(Records excerpted from a collection)
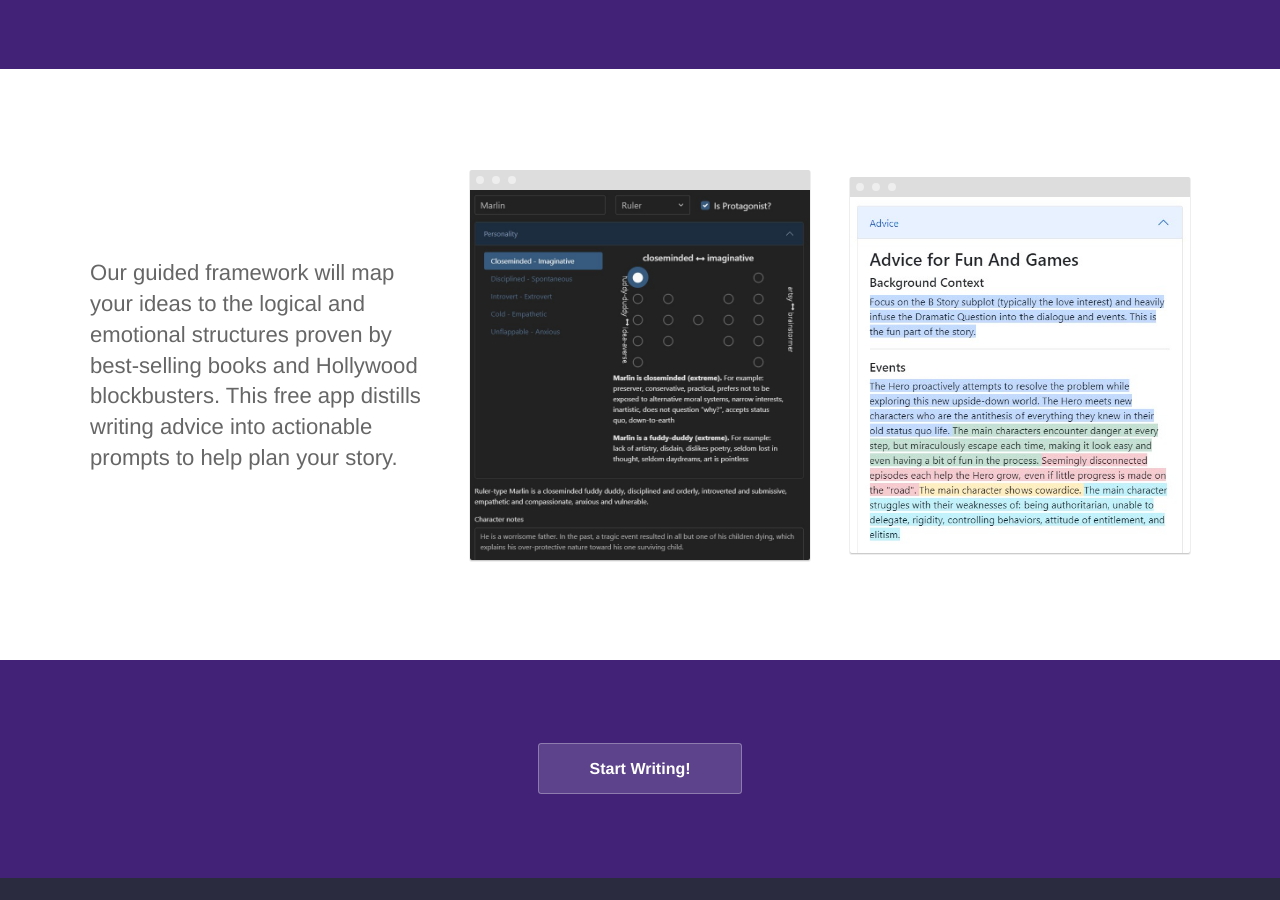
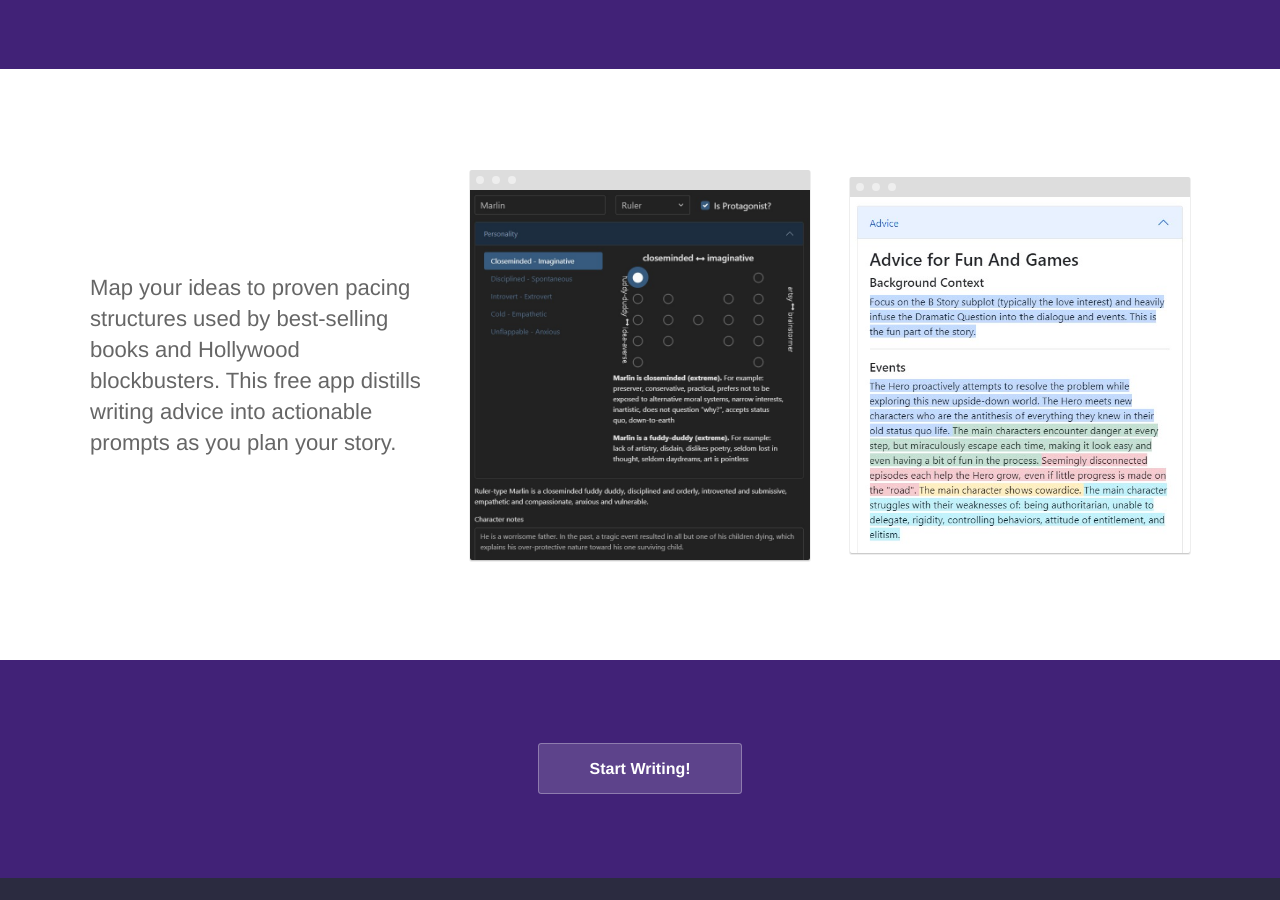
Before and after one commit to headchem/story-ghost, a Jekyll site: the page built from index.html, in a window 1280 px wide and 900 px high, scrolled down 351 px. Built offline with Jekyll 4.4.1, drawn with Linux system fonts in a browser that asks for light colours.

Commit message:
update index page main blurb

```diff
--- a/index.html
+++ b/index.html
@@ -16,7 +16,7 @@ description: Story Ghost cures writer's block
 	<section>
 		<div class="container flex">
 			<div class="text editable">
-				<p>Our guided framework will map your ideas to the logical and emotional structures proven by best-selling books and Hollywood blockbusters. This free app distills writing advice into actionable prompts to help plan your story.</p>
+				<p>Map your ideas to proven pacing structures used by best-selling books and Hollywood blockbusters. This free app distills writing advice into actionable prompts as you plan your story.</p>
 			</div>
 
 			<div class="image">
```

(The problem) Apart from its pictures, the data is to be repeated exactly.

(Solution for this exercise)
Before and after one commit to headchem/story-ghost, a Jekyll site: the page built from index.html, in a window 1280 px wide and 900 px high, scrolled down 351 px. Built offline with Jekyll 4.4.1, drawn with Linux system fonts in a browser that asks for light colours.

Commit message:
update index page main blurb

```diff
--- a/index.html
+++ b/index.html
@@ -16,7 +16,7 @@ description: Story Ghost cures writer's block
 	<section>
 		<div class="container flex">
 			<div class="text editable">
-				<p>Our guided framework will map your ideas to the logical and emotional structures proven by best-selling books and Hollywood blockbusters. This free app distills writing advice into actionable prompts to help plan your story.</p>
+				<p>Map your ideas to proven pacing structures used by best-selling books and Hollywood blockbusters. This free app distills writing advice into actionable prompts as you plan your story.</p>
 			</div>
 
 			<div class="image">
```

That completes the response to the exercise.